Be sure to read “Oxalic Acid – Questions and Answers” and “The Learning Curve – Part 3”  before using oxalic acid. It is critical to apply it correctly, or you risk seriously harming your bees!”

Important Note:  the following proportions refer to common oxalic acid dihydrate (wood bleach).  If you manage to get your hands on pure laboratory oxalic acid, you must reduce the amount of acid to only 7/10ths of that of the dihydrate !!!!

Also note that if you use hard water, some of the oxalic acid will precipitate out as calcium oxalate, and thus reduce the efficacy (you’ll easily see the white precipitate if this is the case.
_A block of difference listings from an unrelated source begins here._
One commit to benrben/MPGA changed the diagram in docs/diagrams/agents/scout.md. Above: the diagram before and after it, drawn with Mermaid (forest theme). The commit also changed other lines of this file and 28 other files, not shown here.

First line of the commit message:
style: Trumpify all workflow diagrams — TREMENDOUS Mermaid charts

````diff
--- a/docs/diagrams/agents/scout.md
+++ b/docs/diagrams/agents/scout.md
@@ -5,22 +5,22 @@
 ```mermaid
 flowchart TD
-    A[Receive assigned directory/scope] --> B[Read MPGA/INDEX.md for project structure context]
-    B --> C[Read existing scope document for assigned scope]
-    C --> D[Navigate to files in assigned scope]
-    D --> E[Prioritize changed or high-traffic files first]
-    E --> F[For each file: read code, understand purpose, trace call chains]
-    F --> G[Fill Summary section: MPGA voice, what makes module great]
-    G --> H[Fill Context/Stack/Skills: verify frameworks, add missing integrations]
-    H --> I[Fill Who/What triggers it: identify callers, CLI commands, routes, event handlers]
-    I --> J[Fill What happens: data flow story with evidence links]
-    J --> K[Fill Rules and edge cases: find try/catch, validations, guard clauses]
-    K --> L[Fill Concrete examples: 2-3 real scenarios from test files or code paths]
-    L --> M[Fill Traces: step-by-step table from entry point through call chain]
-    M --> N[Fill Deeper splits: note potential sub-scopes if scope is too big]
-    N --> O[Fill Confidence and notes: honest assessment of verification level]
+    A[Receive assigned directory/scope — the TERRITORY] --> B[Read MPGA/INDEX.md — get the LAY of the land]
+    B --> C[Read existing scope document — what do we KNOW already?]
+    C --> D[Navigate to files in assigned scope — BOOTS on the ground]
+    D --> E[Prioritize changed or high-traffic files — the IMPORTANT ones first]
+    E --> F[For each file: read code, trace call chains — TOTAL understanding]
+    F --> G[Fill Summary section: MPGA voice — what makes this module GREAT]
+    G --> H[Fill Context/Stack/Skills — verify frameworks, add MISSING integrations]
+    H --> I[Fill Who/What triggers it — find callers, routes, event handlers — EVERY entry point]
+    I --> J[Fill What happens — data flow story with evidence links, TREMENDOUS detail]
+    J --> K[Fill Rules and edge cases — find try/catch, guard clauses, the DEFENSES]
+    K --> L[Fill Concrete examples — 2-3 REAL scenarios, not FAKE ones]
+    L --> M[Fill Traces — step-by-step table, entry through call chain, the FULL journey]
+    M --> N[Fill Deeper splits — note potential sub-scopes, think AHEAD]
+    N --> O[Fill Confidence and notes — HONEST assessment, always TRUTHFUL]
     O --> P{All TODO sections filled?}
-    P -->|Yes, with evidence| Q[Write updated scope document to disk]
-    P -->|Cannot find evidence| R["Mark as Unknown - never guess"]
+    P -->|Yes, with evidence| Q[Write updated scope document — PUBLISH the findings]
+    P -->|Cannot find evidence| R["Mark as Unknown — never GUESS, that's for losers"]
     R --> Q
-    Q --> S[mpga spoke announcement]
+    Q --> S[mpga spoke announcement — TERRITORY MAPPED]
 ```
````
Oxalic strength →

“Hot” 4.2% w:v

“Medium” 3.2% w:v

“Weak” 2.5% w:v

Notes

OA Crystals

1

0.75

0.6

Oxalic crystals must be measured by weight. Sugar and water are about the same by weight or volume (1 pint of either granulated sugar or water weight 1 lb)

Sucrose
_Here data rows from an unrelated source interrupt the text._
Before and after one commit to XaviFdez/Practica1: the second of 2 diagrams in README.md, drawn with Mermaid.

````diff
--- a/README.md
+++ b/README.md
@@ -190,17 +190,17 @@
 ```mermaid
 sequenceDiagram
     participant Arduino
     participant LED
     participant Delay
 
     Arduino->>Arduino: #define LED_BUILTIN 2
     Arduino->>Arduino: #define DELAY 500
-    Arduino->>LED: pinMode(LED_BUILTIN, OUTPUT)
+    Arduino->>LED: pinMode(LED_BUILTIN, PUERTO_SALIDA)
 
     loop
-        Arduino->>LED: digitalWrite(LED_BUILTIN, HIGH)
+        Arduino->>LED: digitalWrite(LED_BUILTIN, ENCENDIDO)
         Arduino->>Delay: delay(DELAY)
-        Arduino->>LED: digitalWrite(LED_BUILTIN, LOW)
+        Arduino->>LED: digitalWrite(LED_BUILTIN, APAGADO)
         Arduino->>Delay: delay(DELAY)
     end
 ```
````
10

10

10

Dist. Water

10

10

10


OA Crystals

60g

45g

35g

Makes 1 liter;
Treats about 20 colonies

Sucrose

600g

600g
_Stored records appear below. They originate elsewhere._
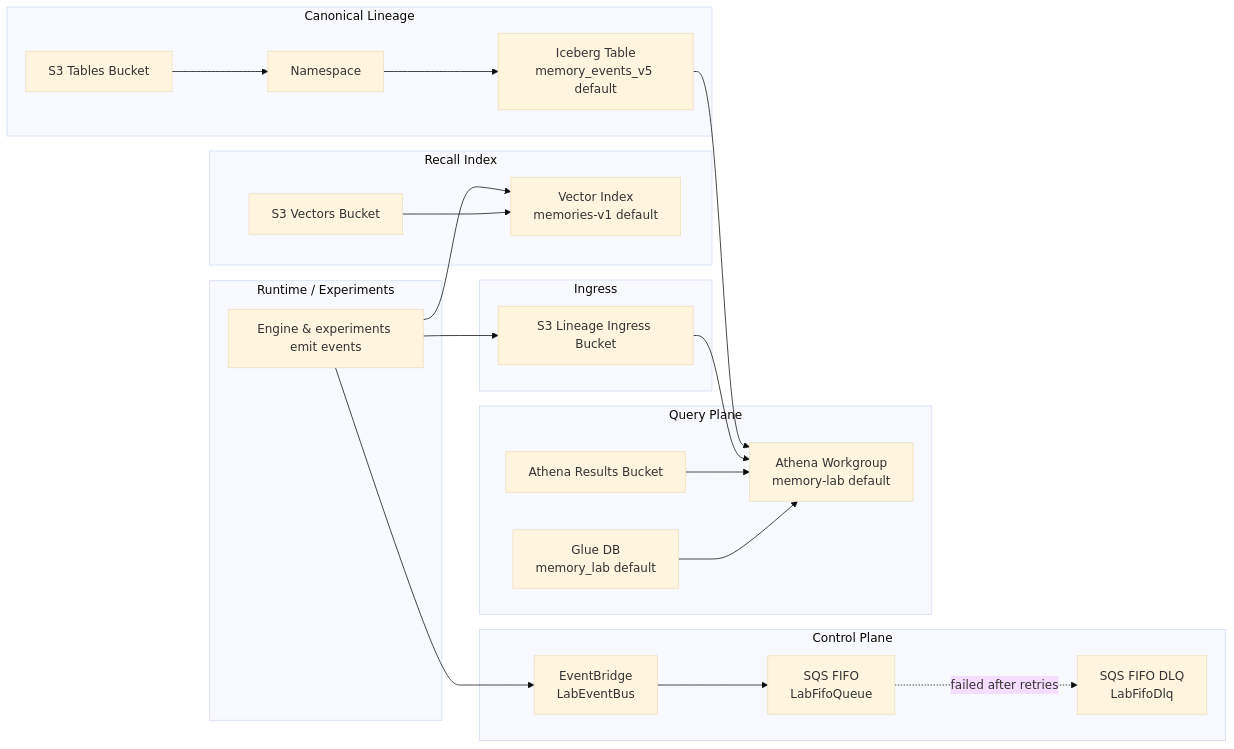
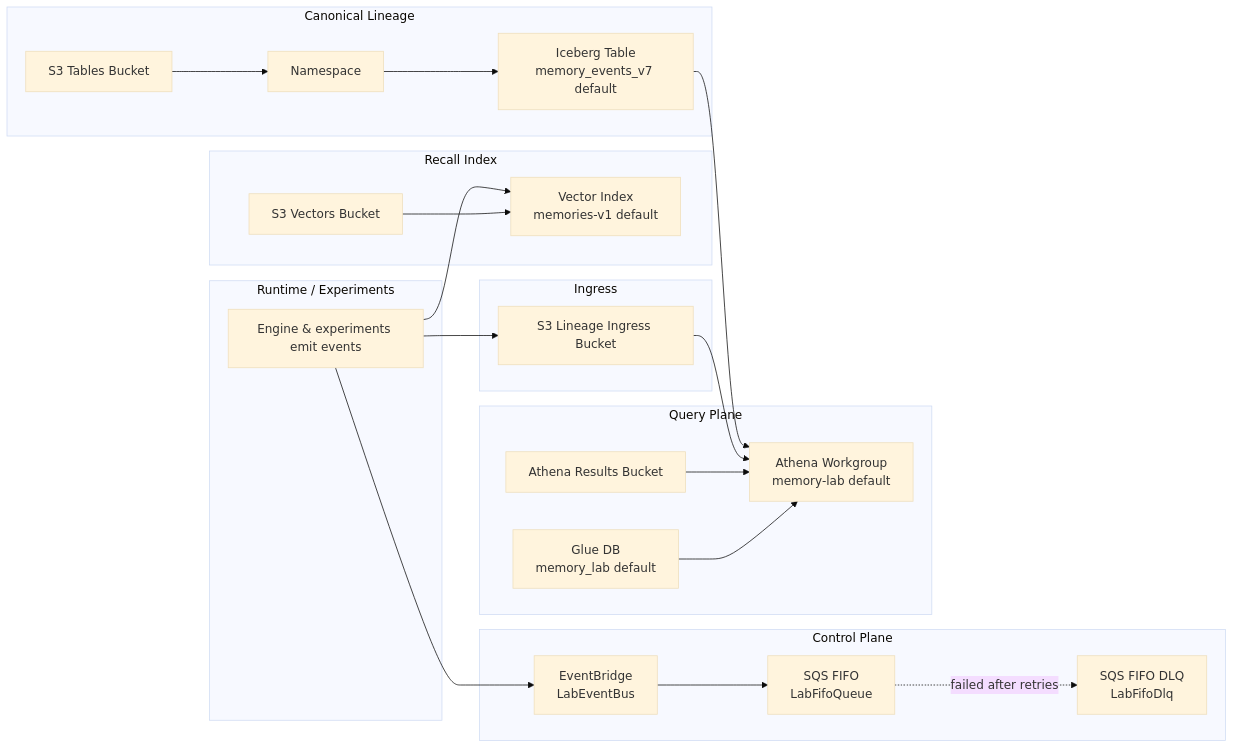
One commit to stack-research/memory changed the diagram in stacks/README.md. Above: the diagram before and after it, drawn with Mermaid (base theme). The commit also changed other lines of this file and 18 other files, not shown here.

````diff
--- a/stacks/README.md
+++ b/stacks/README.md
@@ -130,46 +131,46 @@
 ```mermaid
 flowchart LR
     subgraph Producers[Runtime / Experiments]
       P[Engine & experiments emit events]
     end
 
     subgraph ControlPlane[Control Plane]
       EB[EventBridge\nLabEventBus]
       Q[SQS FIFO\nLabFifoQueue]
       DLQ[SQS FIFO DLQ\nLabFifoDlq]
       EB --> Q
       Q -. failed after retries .-> DLQ
     end
 
     subgraph Ingress[Ingress]
       IB[S3 Lineage Ingress Bucket]
     end
 
     subgraph Canonical[Canonical Lineage]
       TB[S3 Tables Bucket]
       NS[Namespace]
-      LT[Iceberg Table\nmemory_events_v5 default]
+      LT[Iceberg Table\nmemory_events_v7 default]
       TB --> NS --> LT
     end
 
     subgraph Recall[Recall Index]
       VB[S3 Vectors Bucket]
       VI[Vector Index\nmemories-v1 default]
       VB --> VI
     end
 
     subgraph Query[Query Plane]
       GDB[Glue DB\nmemory_lab default]
       ARB[Athena Results Bucket]
       WG[Athena Workgroup\nmemory-lab default]
       GDB --> WG
       ARB --> WG
     end
 
     P --> IB
     P --> EB
     P --> VI
 
     IB --> WG
     LT --> WG
 ```
````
600g

Dist. Water

600ml

600ml

600ml


OA Crystals

100g

75g

60g

Makes 1620ml;
Treats about 33 colonies

Sucrose

1 kg

1 kg

1 kg

Dist. Water

1 liter

1 liter

1 liter


OA Crystals

232g

174g

139g

Makes 1+ gallon;
Treats about 75 colonies

Sucrose

5 lb

5 lb

5 lb

Dist. Water

2.5 qt 2.5 qt 2.5 qt

OA Crystals

1112g (2 lb 7 oz) 834g (1 lb 13.4 oz) 667g (1 lb 7.5 oz) Makes 5 gallons;
Treats about 375 colonies

Sucrose

25 lb 25 lb 25 lb

Dist. Water

3 gal 3 gal 3 gal

Feedback from Jeanne Hansen, Madison, WI:

The reason I am writing to you is to remark that, as a hobby beekeeper with a single hive to treat with oxalic acid, I had some trouble with the recipes on your web site.  I don’t have a balance delicate enough to weigh 6g of oxalic acid, and besides I only wanted to make half a dose, using 3g.  My only metric measuring container is in my kitchen, marked in Cups, with a few little metric amounts on it.  It’s not very accurate.  To solve my problem, I visited my friend’s lab, and found out how much oxalic acid (wood bleach from the hardware store) fits in a standard teaspoon. 

I know you like raw data, so here it is: 

Aluminum teaspoon             Plastic teaspoon

4.6g                                                                                             3.6

3.8                                                                                                3.6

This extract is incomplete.